### Work item
Filter the data for "honest" and copy matching lines.

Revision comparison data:
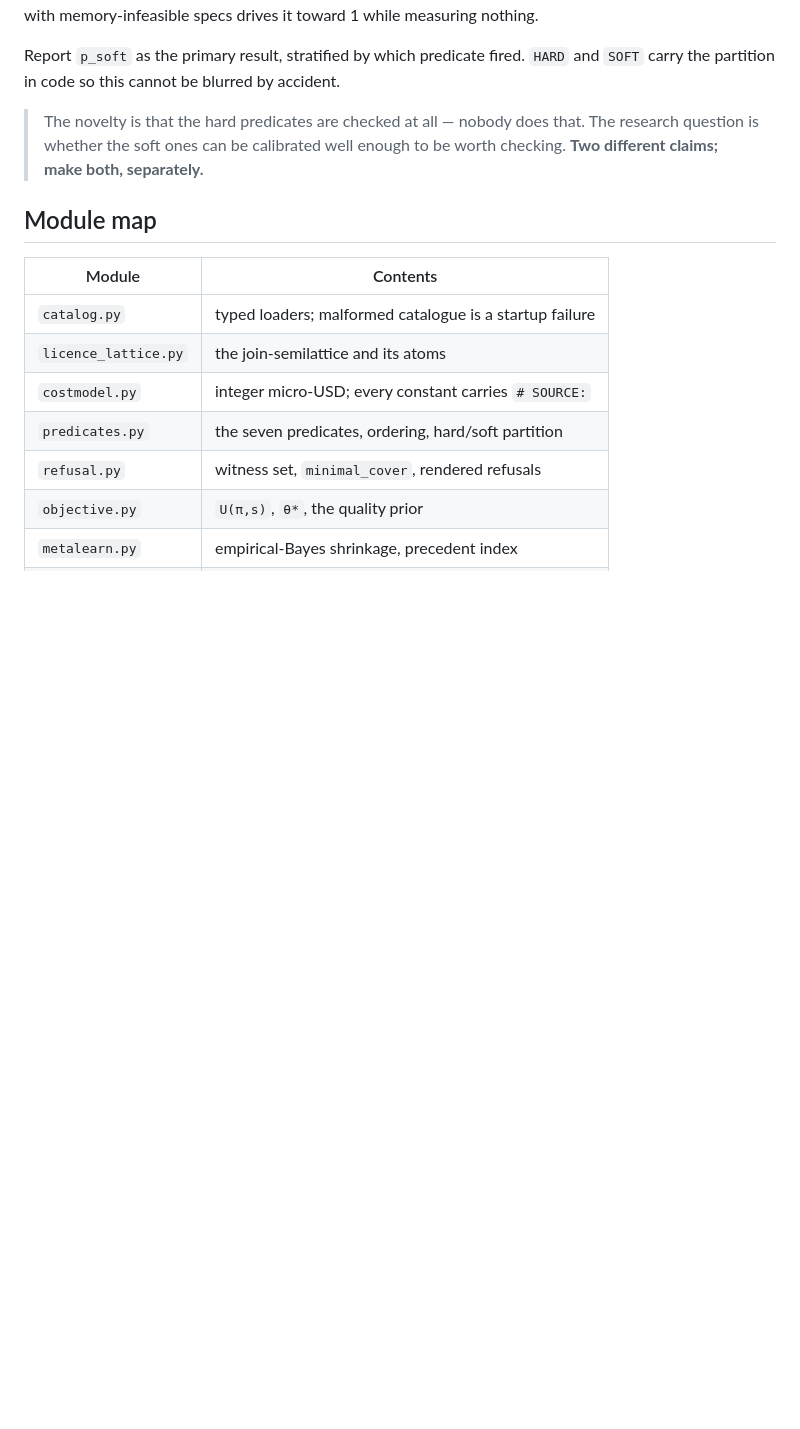
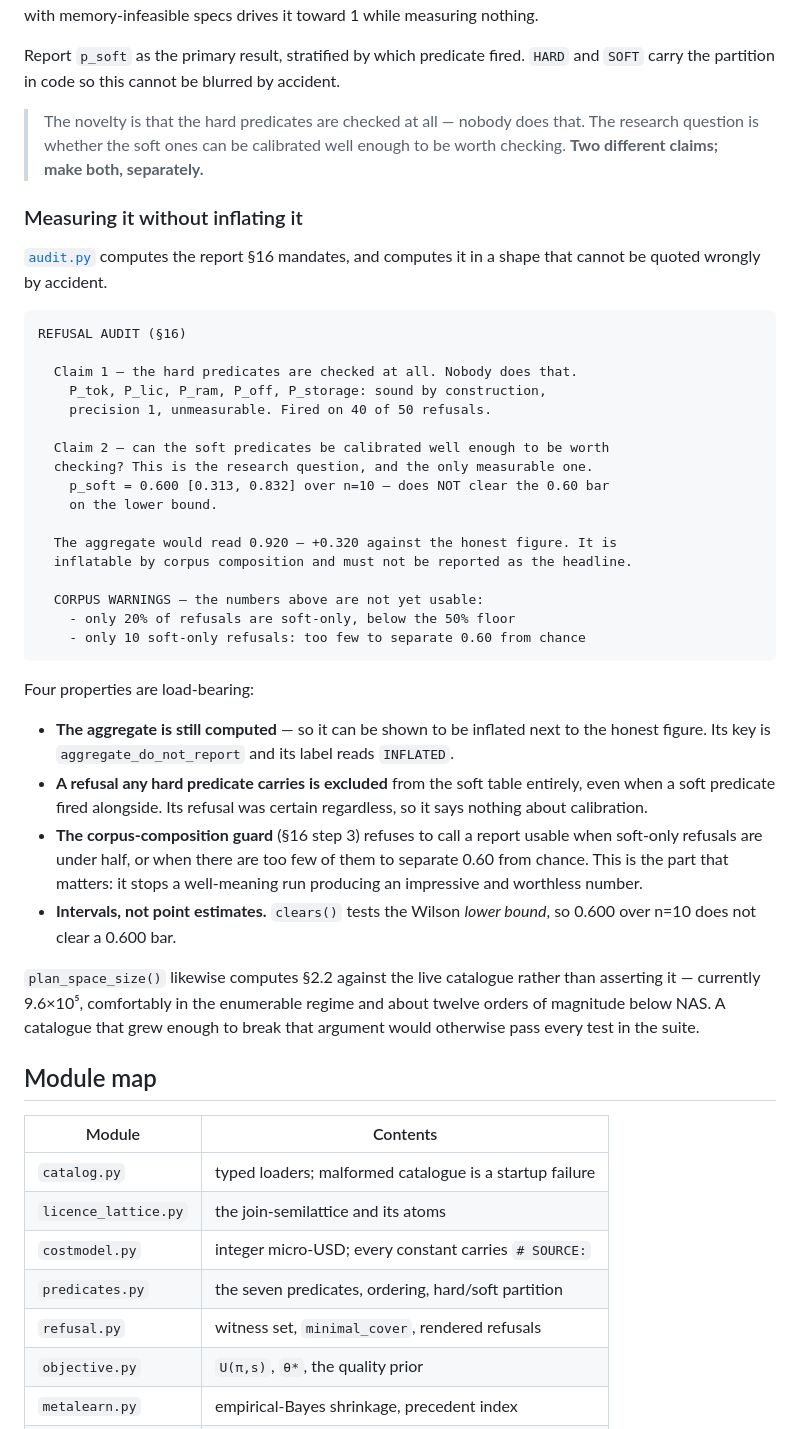
Before and after one commit to Ratnachand04/Majestic-LLM, a Markdown page: docs/planner.md, the part around the change. GitHub-like rendering; blank space fills up the shorter version.

Commit message:
Document how refusal precision is measured
The two claims are different and belong in separate sentences: the novelty is
that the hard predicates are checked at all, and the research question is
whether the soft ones can be calibrated well enough to be worth checking.

````diff
--- a/docs/planner.md
+++ b/docs/planner.md
@@ -230,6 +230,51 @@ accident.
 > The research question is whether the soft ones can be calibrated well enough to
 > be worth checking. **Two different claims; make both, separately.**
 
+### Measuring it without inflating it
+
+[`audit.py`](../modelrig/planner/audit.py) computes the report §16 mandates, and
+computes it in a shape that cannot be quoted wrongly by accident.
+
+```
+REFUSAL AUDIT (§16)
+
+  Claim 1 — the hard predicates are checked at all. Nobody does that.
+    P_tok, P_lic, P_ram, P_off, P_storage: sound by construction,
+    precision 1, unmeasurable. Fired on 40 of 50 refusals.
+
+  Claim 2 — can the soft predicates be calibrated well enough to be worth
+  checking? This is the research question, and the only measurable one.
+    p_soft = 0.600 [0.313, 0.832] over n=10 — does NOT clear the 0.60 bar
+    on the lower bound.
+
+  The aggregate would read 0.920 — +0.320 against the honest figure. It is
+  inflatable by corpus composition and must not be reported as the headline.
+
+  CORPUS WARNINGS — the numbers above are not yet usable:
+    - only 20% of refusals are soft-only, below the 50% floor
+    - only 10 soft-only refusals: too few to separate 0.60 from chance
+```
+
+Four properties are load-bearing:
+
+- **The aggregate is still computed** — so it can be shown to be inflated next to
+  the honest figure. Its key is `aggregate_do_not_report` and its label reads
+  `INFLATED`.
+- **A refusal any hard predicate carries is excluded** from the soft table
+  entirely, even when a soft predicate fired alongside. Its refusal was certain
+  regardless, so it says nothing about calibration.
+- **The corpus-composition guard** (§16 step 3) refuses to call a report usable
+  when soft-only refusals are under half, or when there are too few of them to
+  separate 0.60 from chance. This is the part that matters: it stops a
+  well-meaning run producing an impressive and worthless number.
+- **Intervals, not point estimates.** `clears()` tests the Wilson *lower bound*,
+  so 0.600 over n=10 does not clear a 0.600 bar.
+
+`plan_space_size()` likewise computes §2.2 against the live catalogue rather than
+asserting it — currently 9.6×10⁵, comfortably in the enumerable regime and about
+twelve orders of magnitude below NAS. A catalogue that grew enough to break that
+argument would otherwise pass every test in the suite.
+
 ## Module map
 
 | Module | Contents |
````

### Output for this task
+  The aggregate would read 0.920 — +0.320 against the honest figure. It is
+  the honest figure. Its key is `aggregate_do_not_report` and its label reads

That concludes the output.